Web interface edit records:

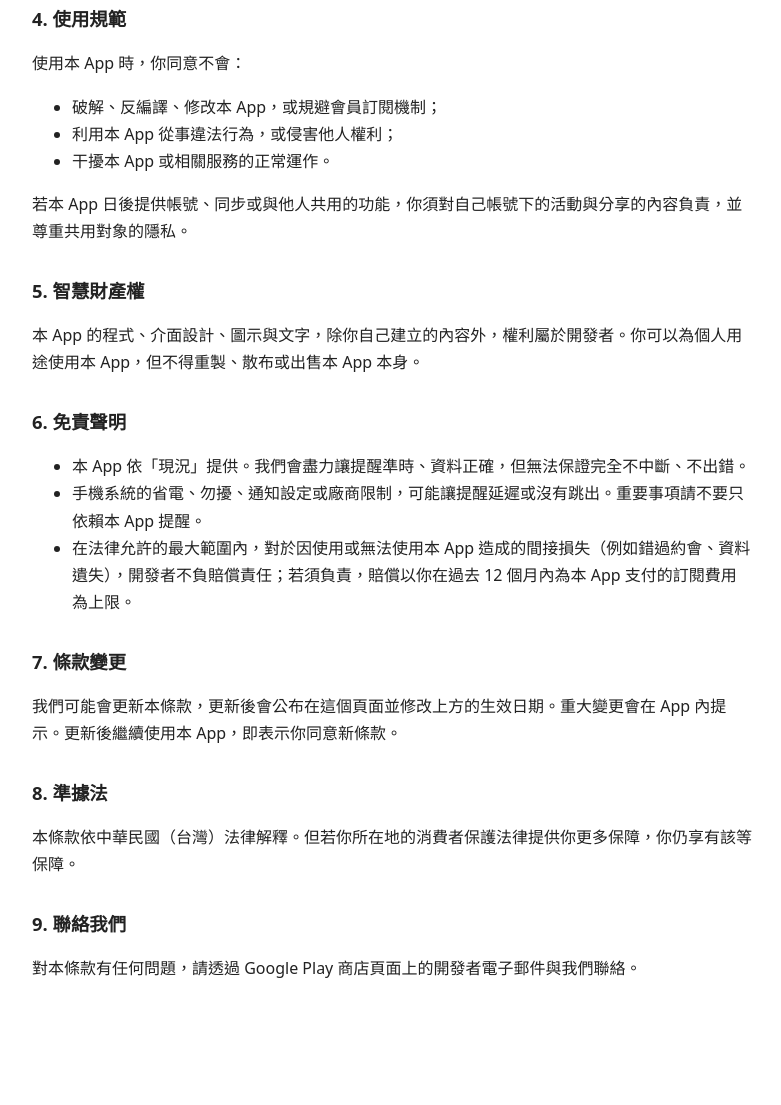
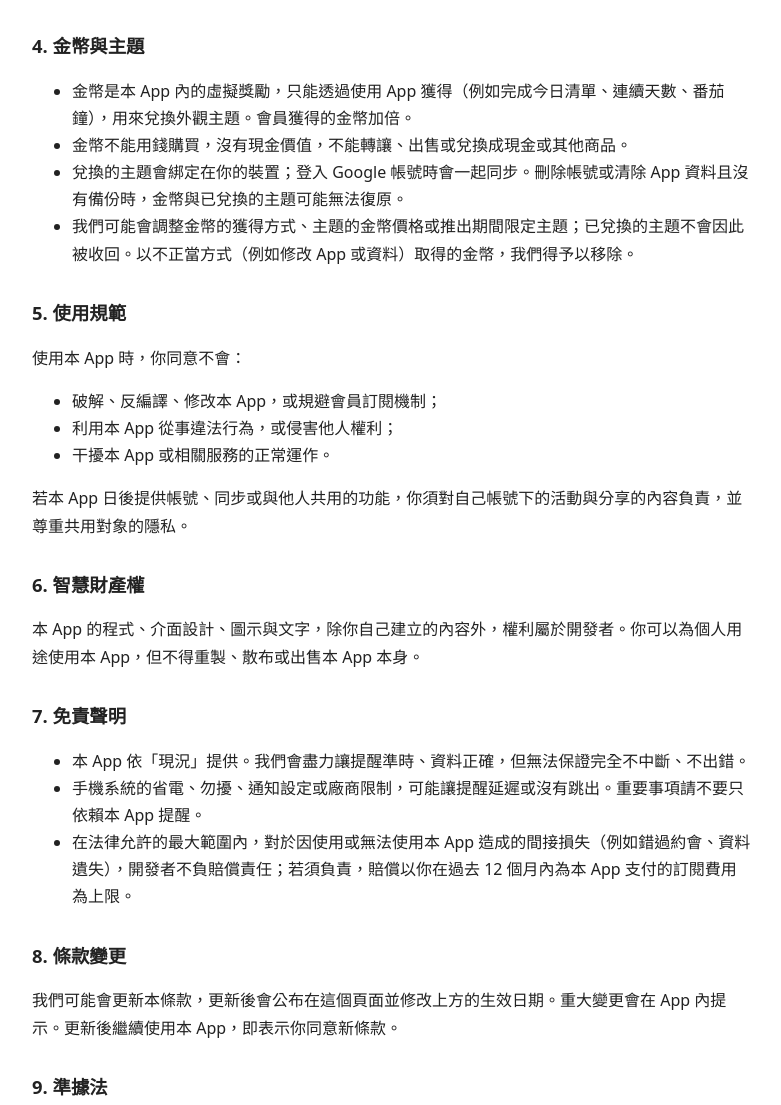
Before and after one commit to zyile086-prog/quadrant-todo, a plain HTML site: page terms.html in a window 1280 px wide. Shown: the part 1070-2175 px from the top of the page, without its empty margins (248-1029 px from the left). Before the commit the page ends 2093 px from the top, so only its background shows below. Drawn offline with Linux system fonts and the light colour scheme.

Commit message:
Add files via upload

```diff
--- a/terms.html
+++ b/terms.html
@@ -13,12 +13,12 @@
 </head>
 <body>
 <h1>四象限待辦 服務條款</h1>
-<p>生效日期：2026 年 11 月 18 日</p>
+<p>生效日期：2026 年 11 月 20 日（加入金幣與主題）</p>
 
 <p>歡迎使用「四象限待辦」（以下稱本 App）。下載、安裝或使用本 App，即表示你同意以下條款。如果不同意，請不要使用本 App。</p>
 
 <h2>1. 服務內容</h2>
-<p>本 App 是個人待辦與時間管理工具，提供四象限待辦、番茄鐘、習慣打卡、日曆事項、提醒通知、桌面小工具與備份等功能。大部分功能免費使用；部分進階功能需訂閱「會員」才能使用（見第 3 條）。</p>
+<p>本 App 是個人待辦與時間管理工具，提供四象限待辦、番茄鐘、習慣打卡、日曆事項、提醒通知、桌面小工具、備份，以及金幣與外觀主題等功能。大部分功能免費使用；部分進階功能需訂閱「會員」才能使用（見第 3 條）。</p>
 <p>我們可能會新增、調整或移除功能，以改善本 App。若移除會員專屬功能，我們會盡量提前在 App 或本頁面公告。</p>
 
 <h2>2. 你的資料</h2>
@@ -39,7 +39,15 @@
   <li><strong>會員到期</strong>：訂閱結束後，會員功能會停用，但你的資料不會被刪除，免費功能也能繼續使用。</li>
 </ul>
 
-<h2>4. 使用規範</h2>
+<h2>4. 金幣與主題</h2>
+<ul>
+  <li>金幣是本 App 內的虛擬獎勵，只能透過使用 App 獲得（例如完成今日清單、連續天數、番茄鐘），用來兌換外觀主題。會員獲得的金幣加倍。</li>
+  <li>金幣不能用錢購買，沒有現金價值，不能轉讓、出售或兌換成現金或其他商品。</li>
+  <li>兌換的主題會綁定在你的裝置；登入 Google 帳號時會一起同步。刪除帳號或清除 App 資料且沒有備份時，金幣與已兌換的主題可能無法復原。</li>
+  <li>我們可能會調整金幣的獲得方式、主題的金幣價格或推出期間限定主題；已兌換的主題不會因此被收回。以不正當方式（例如修改 App 或資料）取得的金幣，我們得予以移除。</li>
+</ul>
+
+<h2>5. 使用規範</h2>
 <p>使用本 App 時，你同意不會：</p>
 <ul>
   <li>破解、反編譯、修改本 App，或規避會員訂閱機制；</li>
@@ -48,23 +56,23 @@
 </ul>
 <p>若本 App 日後提供帳號、同步或與他人共用的功能，你須對自己帳號下的活動與分享的內容負責，並尊重共用對象的隱私。</p>
 
-<h2>5. 智慧財產權</h2>
+<h2>6. 智慧財產權</h2>
 <p>本 App 的程式、介面設計、圖示與文字，除你自己建立的內容外，權利屬於開發者。你可以為個人用途使用本 App，但不得重製、散布或出售本 App 本身。</p>
 
-<h2>6. 免責聲明</h2>
+<h2>7. 免責聲明</h2>
 <ul>
   <li>本 App 依「現況」提供。我們會盡力讓提醒準時、資料正確，但無法保證完全不中斷、不出錯。</li>
   <li>手機系統的省電、勿擾、通知設定或廠商限制，可能讓提醒延遲或沒有跳出。重要事項請不要只依賴本 App 提醒。</li>
   <li>在法律允許的最大範圍內，對於因使用或無法使用本 App 造成的間接損失（例如錯過約會、資料遺失），開發者不負賠償責任；若須負責，賠償以你在過去 12 個月內為本 App 支付的訂閱費用為上限。</li>
 </ul>
 
-<h2>7. 條款變更</h2>
+<h2>8. 條款變更</h2>
 <p>我們可能會更新本條款，更新後會公布在這個頁面並修改上方的生效日期。重大變更會在 App 內提示。更新後繼續使用本 App，即表示你同意新條款。</p>
 
-<h2>8. 準據法</h2>
+<h2>9. 準據法</h2>
 <p>本條款依中華民國（台灣）法律解釋。但若你所在地的消費者保護法律提供你更多保障，你仍享有該等保障。</p>
 
-<h2>9. 聯絡我們</h2>
+<h2>10. 聯絡我們</h2>
 <p>對本條款有任何問題，請透過 Google Play 商店頁面上的開發者電子郵件與我們聯絡。</p>
 </body>
 </html>
```
Also changed, not shown: index.html (+7 -3 lines).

Exercise goal: Without the pictures, reproduce every entry exactly as written.

Task output:
Before and after one commit to zyile086-prog/quadrant-todo, a plain HTML site: page terms.html in a window 1280 px wide. Shown: the part 1070-2175 px from the top of the page, without its empty margins (248-1029 px from the left). Before the commit the page ends 2093 px from the top, so only its background shows below. Drawn offline with Linux system fonts and the light colour scheme.

Commit message:
Add files via upload

```diff
--- a/terms.html
+++ b/terms.html
@@ -13,12 +13,12 @@
 </head>
 <body>
 <h1>四象限待辦 服務條款</h1>
-<p>生效日期：2026 年 11 月 18 日</p>
+<p>生效日期：2026 年 11 月 20 日（加入金幣與主題）</p>
 
 <p>歡迎使用「四象限待辦」（以下稱本 App）。下載、安裝或使用本 App，即表示你同意以下條款。如果不同意，請不要使用本 App。</p>
 
 <h2>1. 服務內容</h2>
-<p>本 App 是個人待辦與時間管理工具，提供四象限待辦、番茄鐘、習慣打卡、日曆事項、提醒通知、桌面小工具與備份等功能。大部分功能免費使用；部分進階功能需訂閱「會員」才能使用（見第 3 條）。</p>
+<p>本 App 是個人待辦與時間管理工具，提供四象限待辦、番茄鐘、習慣打卡、日曆事項、提醒通知、桌面小工具、備份，以及金幣與外觀主題等功能。大部分功能免費使用；部分進階功能需訂閱「會員」才能使用（見第 3 條）。</p>
 <p>我們可能會新增、調整或移除功能，以改善本 App。若移除會員專屬功能，我們會盡量提前在 App 或本頁面公告。</p>
 
 <h2>2. 你的資料</h2>
@@ -39,7 +39,15 @@
   <li><strong>會員到期</strong>：訂閱結束後，會員功能會停用，但你的資料不會被刪除，免費功能也能繼續使用。</li>
 </ul>
 
-<h2>4. 使用規範</h2>
+<h2>4. 金幣與主題</h2>
+<ul>
+  <li>金幣是本 App 內的虛擬獎勵，只能透過使用 App 獲得（例如完成今日清單、連續天數、番茄鐘），用來兌換外觀主題。會員獲得的金幣加倍。</li>
+  <li>金幣不能用錢購買，沒有現金價值，不能轉讓、出售或兌換成現金或其他商品。</li>
+  <li>兌換的主題會綁定在你的裝置；登入 Google 帳號時會一起同步。刪除帳號或清除 App 資料且沒有備份時，金幣與已兌換的主題可能無法復原。</li>
+  <li>我們可能會調整金幣的獲得方式、主題的金幣價格或推出期間限定主題；已兌換的主題不會因此被收回。以不正當方式（例如修改 App 或資料）取得的金幣，我們得予以移除。</li>
+</ul>
+
+<h2>5. 使用規範</h2>
 <p>使用本 App 時，你同意不會：</p>
 <ul>
   <li>破解、反編譯、修改本 App，或規避會員訂閱機制；</li>
@@ -48,23 +56,23 @@
 </ul>
 <p>若本 App 日後提供帳號、同步或與他人共用的功能，你須對自己帳號下的活動與分享的內容負責，並尊重共用對象的隱私。</p>
 
-<h2>5. 智慧財產權</h2>
+<h2>6. 智慧財產權</h2>
 <p>本 App 的程式、介面設計、圖示與文字，除你自己建立的內容外，權利屬於開發者。你可以為個人用途使用本 App，但不得重製、散布或出售本 App 本身。</p>
 
-<h2>6. 免責聲明</h2>
+<h2>7. 免責聲明</h2>
 <ul>
   <li>本 App 依「現況」提供。我們會盡力讓提醒準時、資料正確，但無法保證完全不中斷、不出錯。</li>
   <li>手機系統的省電、勿擾、通知設定或廠商限制，可能讓提醒延遲或沒有跳出。重要事項請不要只依賴本 App 提醒。</li>
   <li>在法律允許的最大範圍內，對於因使用或無法使用本 App 造成的間接損失（例如錯過約會、資料遺失），開發者不負賠償責任；若須負責，賠償以你在過去 12 個月內為本 App 支付的訂閱費用為上限。</li>
 </ul>
 
-<h2>7. 條款變更</h2>
+<h2>8. 條款變更</h2>
 <p>我們可能會更新本條款，更新後會公布在這個頁面並修改上方的生效日期。重大變更會在 App 內提示。更新後繼續使用本 App，即表示你同意新條款。</p>
 
-<h2>8. 準據法</h2>
+<h2>9. 準據法</h2>
 <p>本條款依中華民國（台灣）法律解釋。但若你所在地的消費者保護法律提供你更多保障，你仍享有該等保障。</p>
 
-<h2>9. 聯絡我們</h2>
+<h2>10. 聯絡我們</h2>
 <p>對本條款有任何問題，請透過 Google Play 商店頁面上的開發者電子郵件與我們聯絡。</p>
 </body>
 </html>
```
Also changed, not shown: index.html (+7 -3 lines).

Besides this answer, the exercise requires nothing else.